Abbad pointed to Iranian aids to build a hospital in Bamian province, adding that Iran has always cooperated with Afghanistan in health sector.
“Unfortunately, Bamian hospital was supposed to be inaugurated 10 years ago, but for a set of reasons, including the lack of cooperation of the former government, it was not completed. With the advent of the Islamic Emirate, it was completed within 7 months. We hope that an Iranian delegation attends its imagination,” Abbad continued.
Admitting Afghanistan’s shortage of female doctors, the health minister held that women in Afghanistan are being trained and at the same time providing services in medicine, nursing, and midwifery.

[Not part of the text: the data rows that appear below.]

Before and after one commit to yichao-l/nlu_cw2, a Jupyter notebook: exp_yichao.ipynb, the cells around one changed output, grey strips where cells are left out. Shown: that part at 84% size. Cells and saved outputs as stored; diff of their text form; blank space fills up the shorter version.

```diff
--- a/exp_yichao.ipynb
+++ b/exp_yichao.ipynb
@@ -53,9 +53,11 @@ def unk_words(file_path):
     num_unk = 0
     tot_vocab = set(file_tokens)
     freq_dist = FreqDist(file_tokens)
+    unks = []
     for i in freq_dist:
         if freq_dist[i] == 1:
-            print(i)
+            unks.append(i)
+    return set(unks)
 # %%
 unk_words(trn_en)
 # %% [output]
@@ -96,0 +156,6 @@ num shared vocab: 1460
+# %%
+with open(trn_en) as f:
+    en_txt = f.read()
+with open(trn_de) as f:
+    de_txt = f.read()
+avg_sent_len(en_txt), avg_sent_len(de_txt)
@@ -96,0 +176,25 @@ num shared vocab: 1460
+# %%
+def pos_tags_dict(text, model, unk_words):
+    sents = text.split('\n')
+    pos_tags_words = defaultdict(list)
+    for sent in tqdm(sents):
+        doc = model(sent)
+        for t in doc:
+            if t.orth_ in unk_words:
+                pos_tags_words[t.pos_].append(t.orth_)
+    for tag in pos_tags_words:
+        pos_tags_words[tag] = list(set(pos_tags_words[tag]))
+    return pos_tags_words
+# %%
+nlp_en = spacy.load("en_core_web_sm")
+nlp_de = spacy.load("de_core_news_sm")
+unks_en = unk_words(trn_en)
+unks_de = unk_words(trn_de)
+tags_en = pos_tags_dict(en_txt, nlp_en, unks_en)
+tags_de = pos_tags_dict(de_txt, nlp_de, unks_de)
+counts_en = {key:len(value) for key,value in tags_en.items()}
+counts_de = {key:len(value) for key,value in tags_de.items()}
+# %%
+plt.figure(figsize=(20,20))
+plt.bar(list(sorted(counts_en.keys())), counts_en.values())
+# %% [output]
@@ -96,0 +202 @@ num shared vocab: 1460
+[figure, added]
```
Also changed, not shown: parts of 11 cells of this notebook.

“We have had good achievements in this sector and among them we can mention the drop in maternal death rates,” he added.
In his May visit to Tehran, this Afghan official talked about an agreement with Iranian Health ministry to increase the capacity of education of Afghan medical students in Iran. According to the agreement, from now on, Afghan medical students will pass their specialization courses in medicine and pharmaceutics in Iranian medical universities.

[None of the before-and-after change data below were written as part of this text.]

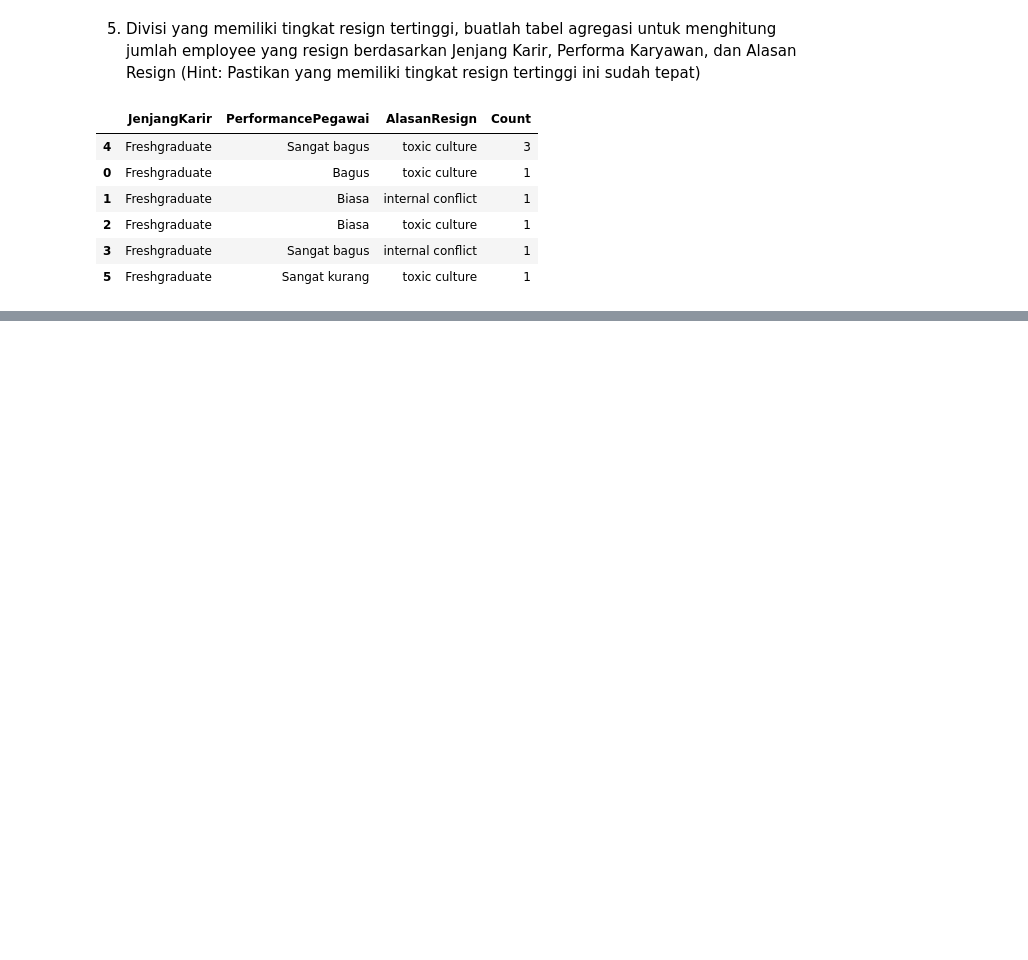
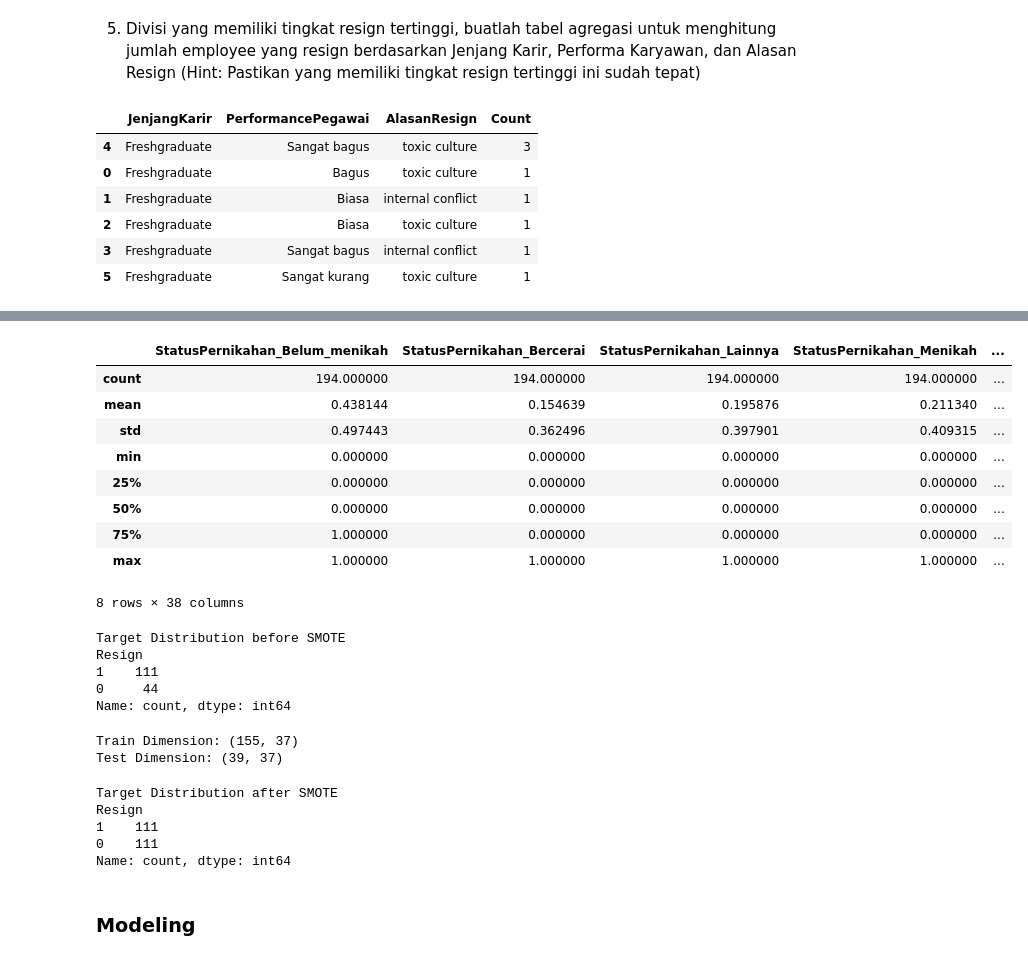
Before and after one commit to sailafs/Improving-Employee-Retention-by-Predicting-Employee-Attrition-Using-Machine-Learning, a Jupyter notebook: Project-3.ipynb, the cells around one changed output, grey strips where cells are left out. Saved outputs shown, nothing was run; the diff lists cells and outputs as text; code cells hidden in the pictures; blank space fills up the shorter version.

```diff
--- a/Project-3.ipynb
+++ b/Project-3.ipynb
@@ -514,0 +647,5 @@ fig.show()
+# %%
+numerical_features = ['SkorSurveyEngagement', 'SkorKepuasanPegawai', 'JumlahKeikutsertaanProjek',
+                      'JumlahKeterlambatanSebulanTerakhir', 'JumlahKetidakhadiran']
+# %%
+final_features = list(df_ohe.columns) + [f'{f}_encoded' for f in le_features] + numerical_features + ['AgeHiring', 'TenureMonths', 'MonthsSinceLastEvaluation', 'ProductivityScore', 'Resign']
@@ -514,0 +687,7 @@ fig.show()
+# %%
+# Create the final DataFrame
+existing_columns = [col for col in final_features if col in df.columns]
+df_final = pd.concat([df_ohe, df[existing_columns]], axis=1)
+
+print("\nColumns in the final DataFrame:")
+print(df_final.columns.tolist())
@@ -514,0 +717,2 @@ fig.show()
+# %%
+df_final = df_final.loc[:, ~df_final.columns.duplicated()]
@@ -514,0 +739,14 @@ fig.show()
+# %%
+df_final_metrics = pd.DataFrame(df_final.describe())
+df_final_metrics
+# %% [output]
+|  | StatusPernikahan_Belum_menikah | StatusPernikahan_Bercerai | StatusPernikahan_Lainnya | StatusPernikahan_Menikah | ... |
+| count | 194.000000 | 194.000000 | 194.000000 | 194.000000 | ... |
+| mean | 0.438144 | 0.154639 | 0.195876 | 0.211340 | ... |
+| std | 0.497443 | 0.362496 | 0.397901 | 0.409315 | ... |
+| min | 0.000000 | 0.000000 | 0.000000 | 0.000000 | ... |
+| 25% | 0.000000 | 0.000000 | 0.000000 | 0.000000 | ... |
+| 50% | 0.000000 | 0.000000 | 0.000000 | 0.000000 | ... |
+| 75% | 1.000000 | 0.000000 | 0.000000 | 0.000000 | ... |
+| max | 1.000000 | 1.000000 | 1.000000 | 1.000000 | ... |
+8 rows × 38 columns
@@ -514,0 +758,35 @@ fig.show()
+# %%
+from sklearn.model_selection import train_test_split
+
+X_train, X_test, y_train, y_test = train_test_split(X, y, test_size=0.2, random_state=42)
+
+print("Target Distribution before SMOTE")
+print(y_train.value_counts())
+# %% [output]
+Target Distribution before SMOTE
+Resign
+1    111
+0     44
+Name: count, dtype: int64
+# %%
+print('Train Dimension:',X_train.shape)
+print('Test Dimension:',X_test.shape)
+# %% [output]
+Train Dimension: (155, 37)
+Test Dimension: (39, 37)
+# %%
+from imblearn.over_sampling import SMOTE
+
+smote = SMOTE(random_state=1)
+X_train, y_train = smote.fit_resample(X_train, y_train)
+
+print("Target Distribution after SMOTE")
+print(y_train.value_counts())  # This will likely show a more balanced distribution
+# %% [output]
+Target Distribution after SMOTE
+Resign
+1    111
+0    111
+Name: count, dtype: int64
+# %% [markdown]
+### Modeling
```
Also changed, not shown: parts of 47 cells of this notebook, 1 other file.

According to the data provided by official authorities, more than 40 percent of foreign students studying in Iran are Afghans.
Earlier Mehdi Fayazi, Iran’s deputy science minister for international affairs, had talked about education of over 40,000 Afghanistan students in the Iranian universities, insisting that Iran has no limits for admission of Afghan students.
Today, many Iranian universities offer scholarships to Afghan students scoring and averaging high in tests.
According to data, annually 500 scholarships are granted to Afghan students in various majors. Iranian universities even independently sign agreements and MoUs with Afghanistan universities. Here are some examples:
- Agreement between Iranian Islamic Azad University with Afghanistan Technical Vocational Institute in February
- Agreement on provision of education and research services to Afghanistan’s Eshragh Institute of Higher Education by Ferdowsi University of Mashhad in February 2016
- MoU between Iran’s University of Mehr Alborz and Ghalib Medical University in Herat in April
- Two cooperation MoUs between Birjand University and universities of Ashna and Maiwand of Afghanistan in January
- Cooperation agreement between University of Lorestan and University of Badakhshan in February
But Iran’s service to Afghanistan education sector is not limited to academic cooperation and even more importantly, the Islamic Republic annually spends $335 million on education of Afghan nationals in Iran while the latter only receives $18.4 million annually as funding for education of foreign migrants, according to Fayazi, who is also the head of Iranian Ministry of Education’s international affairs and Iranian international schools.
The Iranian official further said that about 22,000 school classrooms are dedicated to foreign nationals and now over 556,000 Afghan students study in Iran.
It is noteworthy that in an executive order issued in 2015, Iran’s Supreme Leader Seyyed Ali Khamenei granted education access to children of all foreign nationals, including those lacking identity documents and living in Iran illegally.